→ Work request
Only a number is required: the count of lines in the material below that contain "dissertation".
[Source information — start]
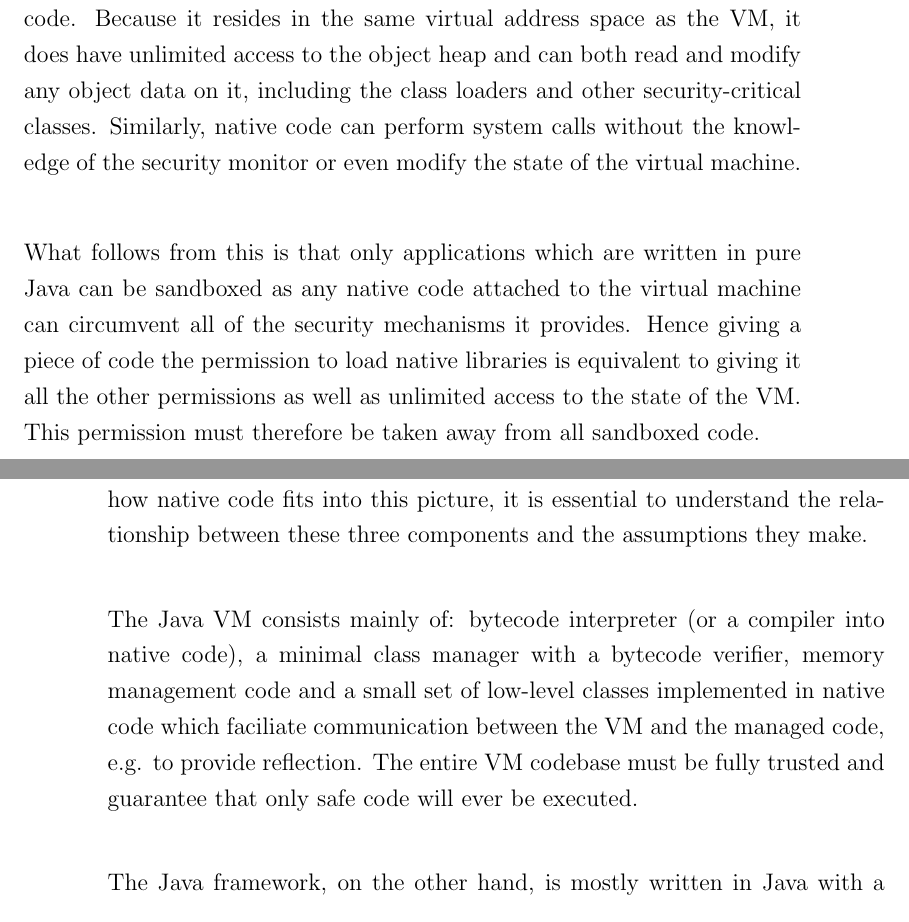
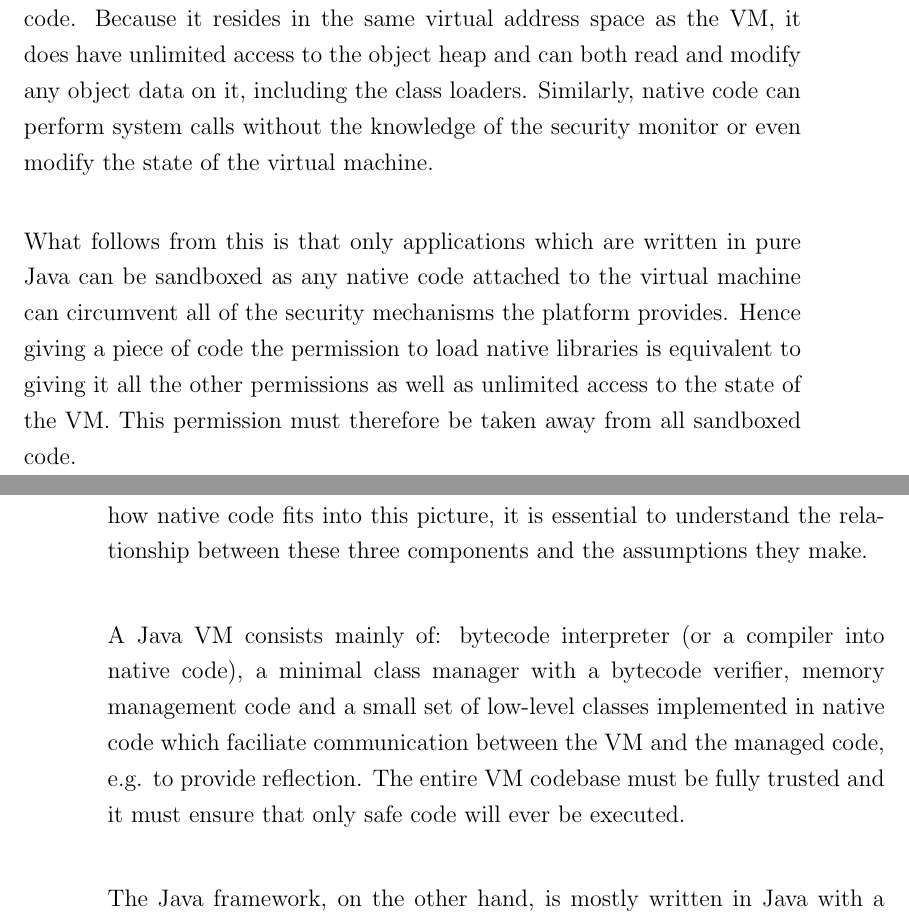
Before and after one commit to davidbrazdil/cherivm-diss, a LaTeX thesis (acs-dissertation.tex): two parts of pages 19 and 20 of 39, joined at a grey line, cut so that both start at the same text. Compiled offline with pdfLaTeX.

Commit message:
Background: fixing typos here and there

```diff
--- a/acs-dissertation.tex
+++ b/acs-dissertation.tex
@@ -171,15 +171,15 @@ Just like bytecode, shared libraries are loaded by a class loader and reside in
 
 Developers are provided with a C/C++ header which contains the definitions of types compatible with the primitive types used in Java, the \texttt{jobject} type to represent object references (typically pointers to the object heap) and the \texttt{JNIEnv} data structure containing functions that provide an API for interfacing with the VM, such as reading/assigning values of object fields, creating new objects, or invoking other methods in the Java environment. A pointer to an instance of \texttt{JNIEnv} is passed to the function together with the actual parameters of the corresponding method call. Figure~\ref{fig:OverviewJNI} gives a simplified overview of the architecture, and Figure~\ref{listing:HelloJNI} shows an example of a simple Java class with a \texttt{native} method implemented in C.
 
-However, the Java platform does not provide any means of containing native code. Because it resides in the same virtual address space as the VM, it does have unlimited access to the object heap and can both read and modify any object data on it, including the class loaders and other security-critical classes. Similarly, native code can perform system calls without the knowledge of the security monitor or even modify the state of the virtual machine.
+However, the Java platform does not provide any means of containing native code. Because it resides in the same virtual address space as the VM, it does have unlimited access to the object heap and can both read and modify any object data on it, including the class loaders. Similarly, native code can perform system calls without the knowledge of the security monitor or even modify the state of the virtual machine.
 
-What follows from this is that only applications which are written in pure Java can be sandboxed as any native code attached to the virtual machine can circumvent all of the security mechanisms it provides. Hence giving a piece of code the permission to load native libraries is equivalent to giving it all the other permissions as well as unlimited access to the state of the VM. This permission must therefore be taken away from all sandboxed code.
+What follows from this is that only applications which are written in pure Java can be sandboxed as any native code attached to the virtual machine can circumvent all of the security mechanisms the platform provides. Hence giving a piece of code the permission to load native libraries is equivalent to giving it all the other permissions as well as unlimited access to the state of the VM. This permission must therefore be taken away from all sandboxed code.
 
 \subsection{Trust and Native Code}
 
 Previous sections have explained the role of the three pillars of Java security: language safety, secure class loading and a reference monitor. To understand how native code fits into this picture, it is essential to understand the relationship between these three components and the assumptions they make.
 
-The Java VM consists mainly of: bytecode interpreter (or a compiler into native code), a minimal class manager with a bytecode verifier, memory management code and a small set of low-level classes implemented in native code which faciliate communication between the VM and the managed code, e.g. to provide reflection. The entire VM codebase must be fully trusted and guarantee that only safe code will ever be executed.
+A Java VM consists mainly of: bytecode interpreter (or a compiler into native code), a minimal class manager with a bytecode verifier, memory management code and a small set of low-level classes implemented in native code which faciliate communication between the VM and the managed code, e.g. to provide reflection. The entire VM codebase must be fully trusted and it must ensure that only safe code will ever be executed.
 
 The Java framework, on the other hand, is mostly written in Java with a relatively small number of native methods which give managed code access to system calls and only these therefore need to be trusted to not violate language safety. The framework includes classes which abstract over the system resources, provides its own class loader, which selects the appropriate security policy and passes bytecode over to the VM's verifier and loader, and a default implementation of the security manager. All of these Java classes, as well as the native code, are trusted to not compromise the class hierarchy and to always enforce the active security policy.
 
```
Also changed, not shown: acs-dissertation.tex (10 more changed lines).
[Source information — finish]
→ Solution for this task
4